I got about four reasonably well-exposed frames counting the found image in the video. The ones that are properly exposed are really saturated, particularly the blues. Ferrania is known for really saturated colors. This review of Scotch Color films from 1991 (PDF) says they’re really saturated and this camera-wiki article says Ferrania was sold under the Scotch brand. Conclusive? Not by a long shot. Strong evidence? I think so. Enough about the film, on to some photos.
I scanned at 2400DPI, which is low for tiny 110 negatives. The old film (1990-ish) was a gamble so I didn’t want to wait forever for little or no results.
What a coincidence, it’s Goober! I included it for a reason. Going back through frames I excluded, I found something interesting. This frame was cropped pretty tight on the scanner. The blacks coming out red are on the images where the scanner software cranked up the exposure. Apparently, 3 layers of dye + bright yellow backing = red.
The Canon Scan Gear driver doesn’t give a nice gradient. Selecting a larger area to find the frames (auto select is useless for 110) looks like the image below. Moving the frame lines in, at some point the software “finds” the frame and jumps to the higher exposure (image above).
I do manual versioning when I monkey with images. Sometimes I simplify file names before uploading. The honking file name of the image below gives an idea of the workflow. “Untitled-13b_crop_defuzz_BWurban_autoCont_1024”. “Untitled-” because I’m lazy and let PS name the imports — cameras get their own folders and multiple rolls get folders under that so I don’t need to care about the base file name. The “13” is the order they came off of the scanner and not the actual frame number. That’s something I should change. If I like a frame and want to re-scan at a higher resolution, I have to hold the negs up and find it instead of being able to go right to it in the sleeve. ‘B’ is the 2nd version of the scan. The “_crop” is to remove scanner margin. The software usually gets 35mm and 120 right so it’s not always there. If I crop again for aesthetics, there will be another “_crop”. “_defuzz” is the version after dust and cat hair cleanup. Canon’s FARE usually makes things worse so I don’t use it. “_BWurban” is convert to black & white using the “Urban/Snapshots” preset. “_autoCont” is PS’s automatic contrast correction. I tried a bunch of manual tweaks but I liked it better. Finally, “_1024” is resizing to 1024 on the longest side for upload. Frequently, I’ll use a percent instead and that looks like “_30pct”.
I’ve been meaning to talk about workflow and it’s a really simple camera so there wasn’t a lot to say about it. My Polaroid project has hit a big snag too so I needed to step away from it for a while. That’s the nice way of saying PROCRASTINATION!
Got my film back early so I’ll post a little early. Processing and scanning by thedarkroom.com. No one processes C-41 110 film locally.

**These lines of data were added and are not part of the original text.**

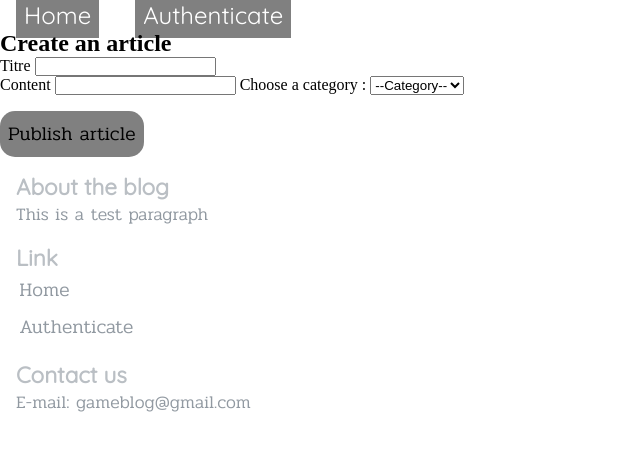
After one commit to corentin-roussel/blog-js, a PHP site: page /creation-article.php in a window 1280 px wide. The commit adds this page. Shown: the top 451 px of the page, without its empty margins (0-640 px from the left). Run offline with PHP 8.4, Linux system fonts and the light colour scheme.

Commit message:
DEV [+++] 16:01 création fichier php creation article

```diff
--- a/Article.php
+++ b/Article.php
@@ -152,7 +152,7 @@ class Article
 
     private function verifCategorie(?string $categorie) {
 
-        if($categorie != '--Categorie--') {
+        if(isset($categorie)) {
 
             return 'ok categorie';
 
--- a/back.php
+++ b/back.php
@@ -1,6 +1,7 @@
 <?php
     require_once 'User.php';
-if(session_status() == PHP_SESSION_NONE){ session_start();}
+    require_once 'Article.php';
+    if(session_status() == PHP_SESSION_NONE){ session_start();}
 ?>
 
 
--- /dev/null
+++ b/creation-article.php
@@ -0,0 +1,49 @@
+<!DOCTYPE html>
+<html lang="en">
+<head>
+    <?php require_once '_include/head.php' ?>
+    <title>Document</title>
+</head>
+<body>
+
+    <?php if (session_status() == PHP_SESSION_NONE){ session_start();} ?>
+    <?php require_once 'Article.php' ?>
+
+    <header>
+        <?php require_once '_include/header.php' ?>
+    </header>
+
+    <main>
+
+        <form action="" method="POST" id="creaArticleForm">
+
+            <h2 class="creation-title">Create an article</h2>
+
+            <label for="titre">Titre</label>
+            <input class="input" type="text" name="titre" id="titre" required />
+            <div id="errorLogin" class="error"></div>
+
+            <label for="content">Content</label>
+            <input class="input" type="textarea" name="content" required />
+
+            <label for="categorie">Choose a category :</label>               <!-- Rajouter les catégories -->
+            <select name="categorie" id="categorie">
+                <option value="">--Category--</option>
+                <option value="Categorie1">Categorie1</option>
+                <option value="Categorie2">Categorie2</option>
+                <option value="Categorie3">Categorie3</option>
+                <option value="Categorie4">Categorie4</option>
+            </select>
+            <div id="errorPass" class="error"></div>
+
+            <button class="button-form" type="submit" name="submit" id="publish">Publish article</button>
+        </form>
+
+    </main>
+
+    <footer>
+        <?php require_once '_include/footer.php' ?>
+    </footer>
+
+</body>
+</html>
```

Not bad. Their prices start at $10. There’s a $3.00 premium for 110 or APS film and another $5.00 for higher-resolution scans. $5.95 covers shipping both directions. They’ll even have a go at old C-22 film so I’ll probably use them again.
I scaled these to 1024 on the longest side thinking I’d need a lot of noise reduction (still using the trial of Neat Image) but a little dust cleanup is all they needed.
This really is too good a camera for 110 film. Even with my limited skills and the tiny negatives I’m really happy with the results.